"I urge intermediaries to grab remortgage opportunities with both hands in Q2 in what should be, a period of relative calm."
After the final quarterly remortgage review of 2018, the Brexit deadline was closing in, with many people in and around the industry wondering how this impending seismic change may, or may not, impact the mortgage market.
This unease continued well into Q1 with more questions than answers being generated until a ruling was finally made to push any decision back until the end of October to offer the markets a little more breathing space.
When evaluating the remortgage and product transfer sectors over the course of the year, UK Finance predicted that both areas would be as strong in 2019 as they were in 2018, especially with the volume of two and three-year fixed rate products coming to an end. Digging a little deeper into the volume of expected remortgage business, research from Virgin Money suggested that around 750,000 mortgages are due to mature in the first half of 2019. It found that of these, 185,000 are households that will be looking to remortgage for the first time – a 10% increase on the same period in 2018.
In terms of official Q1 figures, there were reported to be 47,400 new homeowner remortgages completed in January 2019, 2.7% fewer than in the same month a year earlier. Remortgaging in the buy-to-let sector saw a similar drop-off in activity, with 15,800 new remortgages, a 4.2% fall from the previous year. While this amounted to a year-on-year decrease, it is worth noting that January 2018 was a particularly strong month, with the highest number of residential remortgages seen in nine years and the highest number of buy-to-let remortgages on record. These figures represented a somewhat muted but robust start to the year and laid a solid foundation for the intermediary market to explore the potential of further remortgage opportunities in the coming months.
Moving into February, according to Money and Credit statistics from the Bank of England, mortgage approvals for purchase and remortgage both decreased in February following steady activity over the previous two months. Approvals for remortgaging were said to total 47,700, below the previous month's figure of 50,400 and the six-month average of 49,500.
However, data from UK Finance outlined that there were 18,200 new remortgages with additional borrowing in February 2019, 10% more than in the same month in 2018. For these remortgages the average additional money taken out in February was £52,000. Furthermore, there were 18,360 pound-for-pound remortgages (with no additional borrowing), 7.8% more than in the same period last year. The average loan to value ratio in the remortgaging market was 57% while the average loan-to-income ratio was 2.74. This is considerably lower than mortgages for house purchases which showed an average loan to value ratio of 72% and a loan-to-income ratio of 3.37. Customer engagement in the remortgaging market was said to remain high with borrowers able to access a wide range of competitive products.

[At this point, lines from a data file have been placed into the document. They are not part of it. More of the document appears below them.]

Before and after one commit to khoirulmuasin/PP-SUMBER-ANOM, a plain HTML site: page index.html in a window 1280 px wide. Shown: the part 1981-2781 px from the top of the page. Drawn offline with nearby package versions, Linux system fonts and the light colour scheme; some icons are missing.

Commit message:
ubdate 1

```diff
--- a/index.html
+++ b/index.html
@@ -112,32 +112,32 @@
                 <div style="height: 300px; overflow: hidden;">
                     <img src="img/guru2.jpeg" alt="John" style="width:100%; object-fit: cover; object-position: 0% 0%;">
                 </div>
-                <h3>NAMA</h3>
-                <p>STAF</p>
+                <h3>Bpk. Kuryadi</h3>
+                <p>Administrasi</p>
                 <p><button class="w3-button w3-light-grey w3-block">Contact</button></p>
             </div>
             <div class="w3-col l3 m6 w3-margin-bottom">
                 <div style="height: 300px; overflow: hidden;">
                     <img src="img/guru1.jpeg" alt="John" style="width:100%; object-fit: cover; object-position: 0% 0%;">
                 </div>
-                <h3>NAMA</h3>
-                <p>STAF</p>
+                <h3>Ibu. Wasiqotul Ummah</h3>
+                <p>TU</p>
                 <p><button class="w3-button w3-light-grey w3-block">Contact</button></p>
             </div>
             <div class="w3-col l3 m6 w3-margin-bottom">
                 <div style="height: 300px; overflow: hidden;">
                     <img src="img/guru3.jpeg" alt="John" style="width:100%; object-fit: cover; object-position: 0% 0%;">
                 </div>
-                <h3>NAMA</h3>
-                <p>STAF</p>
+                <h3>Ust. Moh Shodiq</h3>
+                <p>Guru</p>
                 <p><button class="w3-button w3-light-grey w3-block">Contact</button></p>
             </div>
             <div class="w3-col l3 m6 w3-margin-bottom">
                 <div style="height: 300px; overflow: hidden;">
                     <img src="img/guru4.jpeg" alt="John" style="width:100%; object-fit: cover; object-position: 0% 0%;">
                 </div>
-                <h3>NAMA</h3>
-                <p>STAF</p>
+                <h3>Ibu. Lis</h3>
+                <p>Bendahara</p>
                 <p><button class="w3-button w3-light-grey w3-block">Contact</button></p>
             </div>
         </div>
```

Continuing on a positive note, the Moneyfacts UK Mortgage Trends Treasury Report suggested that the motivation for existing borrowers to remortgage from a lender’s SVR is at its highest since February 2008. The data highlighted that two years ago, the mortgage market was experiencing an aggressive drop in rates, which saw the average two-year fixed mortgage rate fall from 2.56% in January 2016 to 2.31% in January 2017. Borrowers who opted for a two-year fixed rate over this period (at an average rate of 2.31%) are likely to revert to a standard variable rate that is more than double the initial fixed rate. This was cited as one of the main factors which will motivate borrowers to look to the remortgage market despite average two-year rates currently sitting at levels slightly higher than during this period of intense competition.
Although there are, as yet, no official figures released for March - in what was considered to be the run-up to Brexit - the market was naturally subdued as many potential borrowers and existing homeowners were, quite understandably, waiting to see what might happen. Although, even during this corridor of uncertainty, here at Barclays, we continued to see strong levels of remortgage business. A further Brexit delay may well prove to be the perfect catalyst for more homeowners to act now and take advantage of what remain highly competitive rates, even at higher LTV levels. With that in mind I urge intermediaries to grab remortgage opportunities with both hands in Q2 in what should be, a period of relative calm.